There are some tutors or tuition centres I really applaud who respect the privacy of their students. I knew some of them personally and they have students scoring As but in their flyers there’s no mention of any names or whatsoever. It is perfectly fine to upload a few group photos without citing any names, purely as evidence that there is such a tuition service going on.


To put it simply, to find out whether a bowl of noodles is good: Buy 1 and try it out for the first time for yourself. In other words, request for a trial lesson and see it for yourself.

As a parent do you wish to see your child’s face on a flyer advertising for the tuition centre? As a parent myself, I think probably not. My child is worth more than being a cheap endorsement for a tuition centre.

2. Everyone wants a slice of the billion dollar pie.


If you go to Carousel app, you can  see many people posting to hire them as tutors, even students who just graduate from O level, A level etc. Some even post and say they are only free until, say, March next year. It is clear that people are viewing tuition as solely a part time job for pocket money, and that they will quit when their holidays are over.

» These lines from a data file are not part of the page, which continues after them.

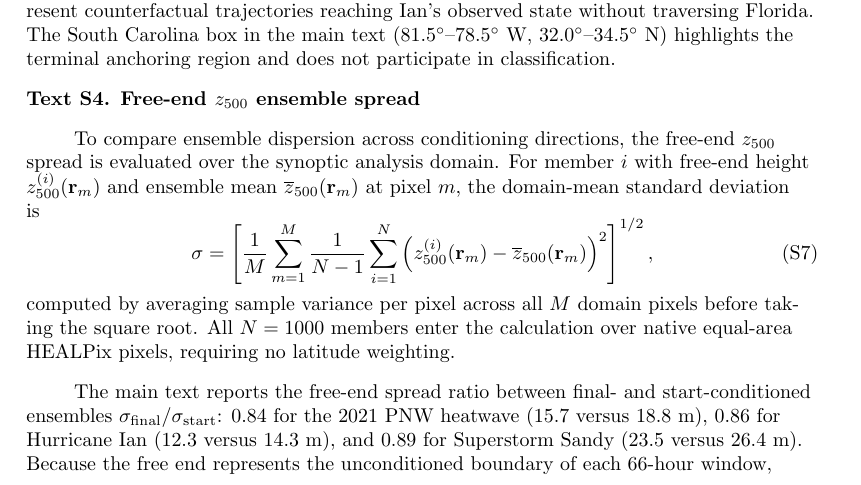
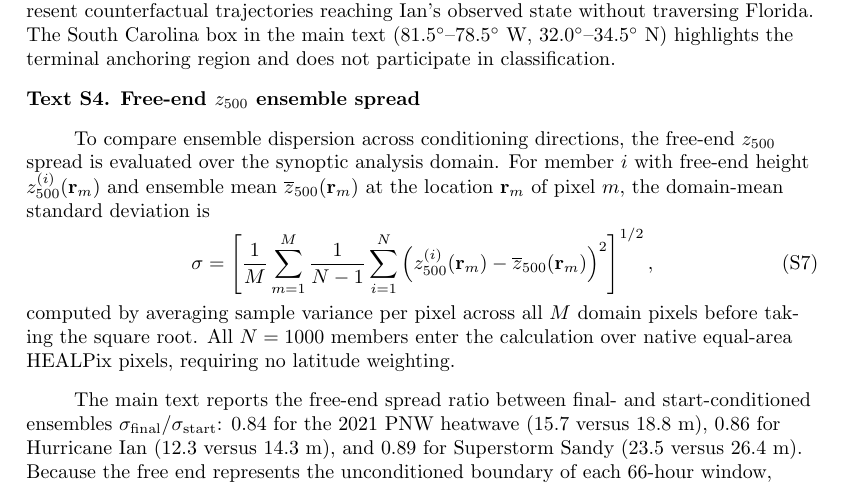
Before and after one commit to jerrylin96/rewinding-the-extremes, a LaTeX document (paper/extremes-on-rewind/main.tex, which reads paper/extremes-on-rewind/si.tex): part of page 26 of 41, cut so that both start at the same text. Compiled offline with pdfLaTeX.

Commit message:
minor clarification for r_m

```diff
--- a/paper/extremes-on-rewind/si.tex
+++ b/paper/extremes-on-rewind/si.tex
@@ -114,7 +114,7 @@ For final-conditioned Ian, the Florida-versus-bypass bifurcation evaluates the r
 
 \noindent\textbf{Text S4. Free-end $z_{500}$ ensemble spread}
 
-To compare ensemble dispersion across conditioning directions, the free-end $z_{500}$ spread is evaluated over the synoptic analysis domain. For member $i$ with free-end height $z_{500}^{(i)}(\mathbf{r}_{m})$ and ensemble mean $\overline{z}_{500}(\mathbf{r}_{m})$ at pixel $m$, the domain-mean standard deviation is
+To compare ensemble dispersion across conditioning directions, the free-end $z_{500}$ spread is evaluated over the synoptic analysis domain. For member $i$ with free-end height $z_{500}^{(i)}(\mathbf{r}_{m})$ and ensemble mean $\overline{z}_{500}(\mathbf{r}_{m})$ at the location $\mathbf{r}_{m}$ of pixel $m$, the domain-mean standard deviation is
 \begin{equation}
 \sigma = \left[ \frac{1}{M} \sum_{m=1}^{M} \frac{1}{N-1} \sum_{i=1}^{N} \left( z_{500}^{(i)}(\mathbf{r}_{m}) - \overline{z}_{500}(\mathbf{r}_{m}) \right)^{2} \right]^{1/2} ,
 \end{equation}
```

What about the student?

This brings bad light to the good tutors out there who are committed and responsible to fulfil their duties for main reason of assisting the students in need.

The quality of private tuition is dropping because many people regardless experienced, skilled or not wants to be a private tutor. Hence the newspaper reports a survey that minority finds tuition useful.

Straits Times survey

Personally, tuition can be helpful if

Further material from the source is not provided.